TASK DIRECTIONS:
Below is a listing to write out in full, exactly as given, without its pictures.

***** WORKING DATA

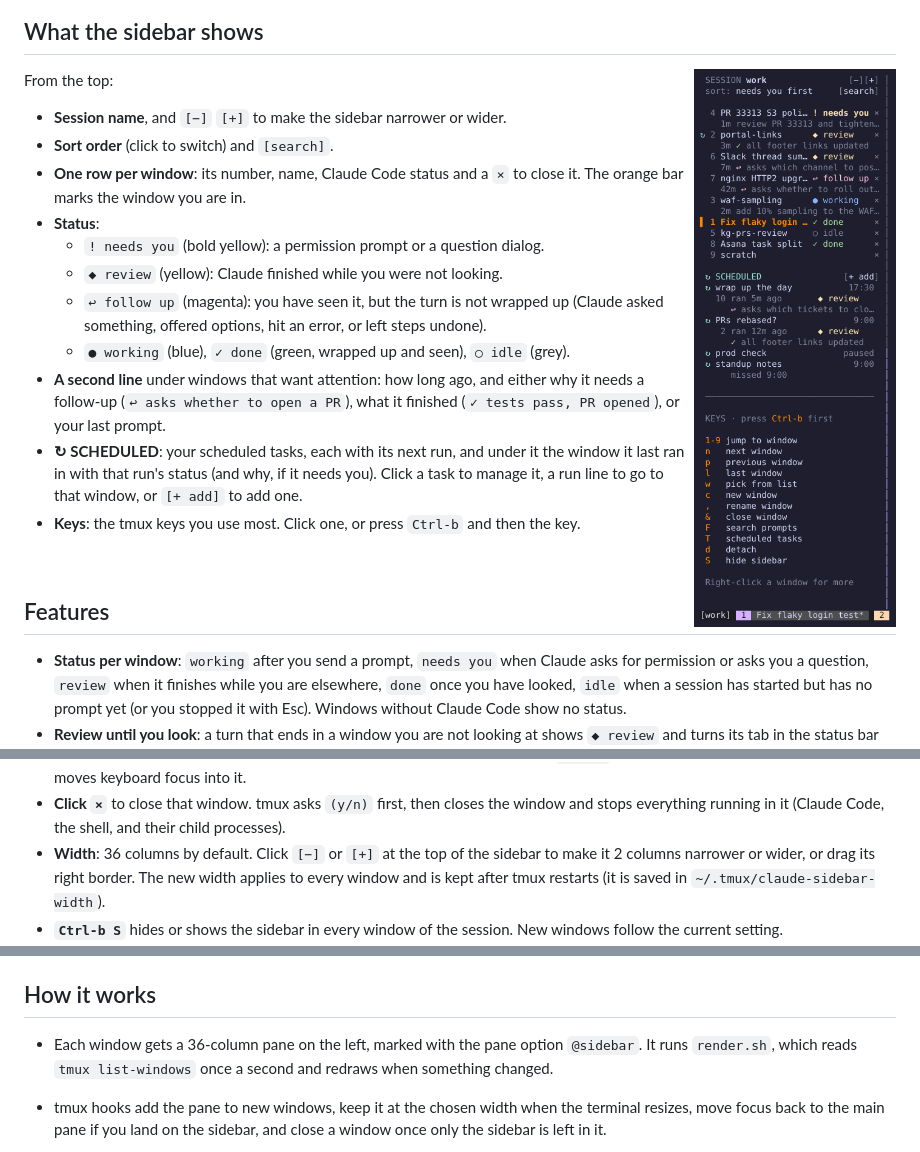
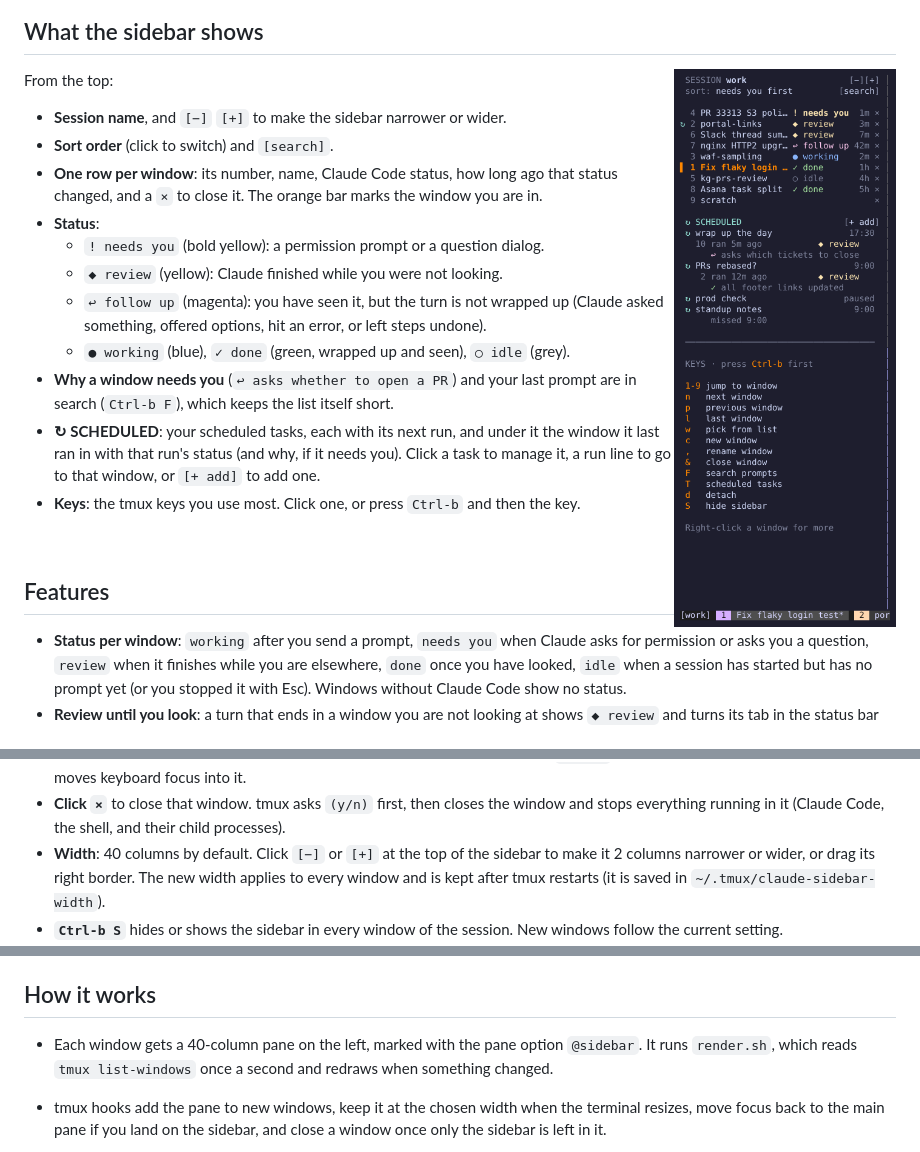
Before and after one commit to andrsnn/tmux-claude-sidebar, a Markdown page: README.md, 3 parts joined by grey strips. GitHub-like rendering; pictures changed too: docs/sidebar.png.

Commit message:
One line per window: name, status and how long ago
The second line under windows that want attention (the AI check's
reason or your last prompt) made the list hard to scan. Each window is
now a single row: number, name, status, how long ago the status
changed, and ×. The reason and last prompt are in search (Ctrl-b F),
and search --list now includes the reason. Scheduled runs keep their
reason line under their task.

The default width goes from 36 to 40 columns so names keep 17
characters next to the new time column; a width you set is kept.

Co-Authored-By: Claude Opus 5.5 <noreply@anthropic.com>
Claude-Session: https://claude.ai/code/session_013KgnzHV6sD8bfHRS8osd48

```diff
--- a/README.md
+++ b/README.md
@@ -12,14 +12,15 @@ cadence ("wrap up the day at 5:30", "are my PRs rebased?").
 
 ## What the sidebar shows
 
-<img align="right" width="300" src="docs/sidebar.png" alt="Close-up of the sidebar. Sorted by what needs you: a window that needs you, two windows to review (one finished and wrapped up, one asking which channel to post in), one to follow up, one working, then done and idle windows. Each window that wants attention has a second line with how long ago and the reason or your last prompt. Below, a SCHEDULED section with four tasks: wrap up the day (next 17:30, its last run in window 10 is unread and asks which tickets to close), PRs rebased? (next 9:00, last run reused window 2, which is marked with a circular arrow in the list above), prod check (paused) and standup notes (missed 9:00).">
+<img align="right" width="300" src="docs/sidebar.png" alt="Close-up of the sidebar. Sorted by what needs you: a window that needs you, two windows to review (one finished and wrapped up, one asking which channel to post in), one to follow up, one working, then done and idle windows. Each row shows the window number, name, status and how long ago it changed. Below, a SCHEDULED section with four tasks: wrap up the day (next 17:30, its last run in window 10 is unread and asks which tickets to close), PRs rebased? (next 9:00, last run reused window 2, which is marked with a circular arrow in the list above), prod check (paused) and standup notes (missed 9:00).">
 
 From the top:
 
 - **Session name**, and `[−]` `[+]` to make the sidebar narrower or wider.
 - **Sort order** (click to switch) and `[search]`.
-- **One row per window**: its number, name, Claude Code status and a `×`
-  to close it. The orange bar marks the window you are in.
+- **One row per window**: its number, name, Claude Code status, how long
+  ago that status changed, and a `×` to close it. The orange bar marks the
+  window you are in.
 - **Status**:
   - `! needs you` (bold yellow): a permission prompt or a question dialog.
   - `◆ review` (yellow): Claude finished while you were not looking.
@@ -27,9 +28,8 @@ From the top:
     (Claude asked something, offered options, hit an error, or left steps
     undone).
   - `● working` (blue), `✓ done` (green, wrapped up and seen), `○ idle` (grey).
-- **A second line** under windows that want attention: how long ago, and
-  either why it needs a follow-up (`↩ asks whether to open a PR`), what it
-  finished (`✓ tests pass, PR opened`), or your last prompt.
+- **Why a window needs you** (`↩ asks whether to open a PR`) and your last
+  prompt are in search (`Ctrl-b F`), which keeps the list itself short.
 - **↻ SCHEDULED**: your scheduled tasks, each with its next run, and under
   it the window it last ran in with that run's status (and why, if it needs
   you). Click a task to manage it, a run line to go to that window, or
@@ -117,7 +117,7 @@ From the top:
 - **Click `×`** to close that window. tmux asks `(y/n)` first, then closes the
   window and stops everything running in it (Claude Code, the shell, and their
   child processes).
-- **Width**: 36 columns by default. Click `[−]` or `[+]` at the top of the
+- **Width**: 40 columns by default. Click `[−]` or `[+]` at the top of the
   sidebar to make it 2 columns narrower or wider, or drag its right border.
   The new width applies to every window and is kept after tmux restarts
   (it is saved in `~/.tmux/claude-sidebar-width`).
@@ -224,7 +224,7 @@ closes the sidebars in a running tmux server. The plugins in `~/.tmux/plugins` a
 
 ## How it works
 
-- Each window gets a 36-column pane on the left, marked with the pane option
+- Each window gets a 40-column pane on the left, marked with the pane option
   `@sidebar`. It runs `render.sh`, which reads `tmux list-windows` once a
   second and redraws when something changed.
 - tmux hooks add the pane to new windows, keep it at the chosen width when the
```
Also changed, not shown: 4 other files.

**********

TASK OUTPUT:
Before and after one commit to andrsnn/tmux-claude-sidebar, a Markdown page: README.md, 3 parts joined by grey strips. GitHub-like rendering; pictures changed too: docs/sidebar.png.

Commit message:
One line per window: name, status and how long ago
The second line under windows that want attention (the AI check's
reason or your last prompt) made the list hard to scan. Each window is
now a single row: number, name, status, how long ago the status
changed, and ×. The reason and last prompt are in search (Ctrl-b F),
and search --list now includes the reason. Scheduled runs keep their
reason line under their task.

The default width goes from 36 to 40 columns so names keep 17
characters next to the new time column; a width you set is kept.

Co-Authored-By: Claude Opus 5.5 <noreply@anthropic.com>
Claude-Session: https://claude.ai/code/session_013KgnzHV6sD8bfHRS8osd48

```diff
--- a/README.md
+++ b/README.md
@@ -12,14 +12,15 @@ cadence ("wrap up the day at 5:30", "are my PRs rebased?").
 
 ## What the sidebar shows
 
-<img align="right" width="300" src="docs/sidebar.png" alt="Close-up of the sidebar. Sorted by what needs you: a window that needs you, two windows to review (one finished and wrapped up, one asking which channel to post in), one to follow up, one working, then done and idle windows. Each window that wants attention has a second line with how long ago and the reason or your last prompt. Below, a SCHEDULED section with four tasks: wrap up the day (next 17:30, its last run in window 10 is unread and asks which tickets to close), PRs rebased? (next 9:00, last run reused window 2, which is marked with a circular arrow in the list above), prod check (paused) and standup notes (missed 9:00).">
+<img align="right" width="300" src="docs/sidebar.png" alt="Close-up of the sidebar. Sorted by what needs you: a window that needs you, two windows to review (one finished and wrapped up, one asking which channel to post in), one to follow up, one working, then done and idle windows. Each row shows the window number, name, status and how long ago it changed. Below, a SCHEDULED section with four tasks: wrap up the day (next 17:30, its last run in window 10 is unread and asks which tickets to close), PRs rebased? (next 9:00, last run reused window 2, which is marked with a circular arrow in the list above), prod check (paused) and standup notes (missed 9:00).">
 
 From the top:
 
 - **Session name**, and `[−]` `[+]` to make the sidebar narrower or wider.
 - **Sort order** (click to switch) and `[search]`.
-- **One row per window**: its number, name, Claude Code status and a `×`
-  to close it. The orange bar marks the window you are in.
+- **One row per window**: its number, name, Claude Code status, how long
+  ago that status changed, and a `×` to close it. The orange bar marks the
+  window you are in.
 - **Status**:
   - `! needs you` (bold yellow): a permission prompt or a question dialog.
   - `◆ review` (yellow): Claude finished while you were not looking.
@@ -27,9 +28,8 @@ From the top:
     (Claude asked something, offered options, hit an error, or left steps
     undone).
   - `● working` (blue), `✓ done` (green, wrapped up and seen), `○ idle` (grey).
-- **A second line** under windows that want attention: how long ago, and
-  either why it needs a follow-up (`↩ asks whether to open a PR`), what it
-  finished (`✓ tests pass, PR opened`), or your last prompt.
+- **Why a window needs you** (`↩ asks whether to open a PR`) and your last
+  prompt are in search (`Ctrl-b F`), which keeps the list itself short.
 - **↻ SCHEDULED**: your scheduled tasks, each with its next run, and under
   it the window it last ran in with that run's status (and why, if it needs
   you). Click a task to manage it, a run line to go to that window, or
@@ -117,7 +117,7 @@ From the top:
 - **Click `×`** to close that window. tmux asks `(y/n)` first, then closes the
   window and stops everything running in it (Claude Code, the shell, and their
   child processes).
-- **Width**: 36 columns by default. Click `[−]` or `[+]` at the top of the
+- **Width**: 40 columns by default. Click `[−]` or `[+]` at the top of the
   sidebar to make it 2 columns narrower or wider, or drag its right border.
   The new width applies to every window and is kept after tmux restarts
   (it is saved in `~/.tmux/claude-sidebar-width`).
@@ -224,7 +224,7 @@ closes the sidebars in a running tmux server. The plugins in `~/.tmux/plugins` a
 
 ## How it works
 
-- Each window gets a 36-column pane on the left, marked with the pane option
+- Each window gets a 40-column pane on the left, marked with the pane option
   `@sidebar`. It runs `render.sh`, which reads `tmux list-windows` once a
   second and redraws when something changed.
 - tmux hooks add the pane to new windows, keep it at the chosen width when the
```
Also changed, not shown: 4 other files.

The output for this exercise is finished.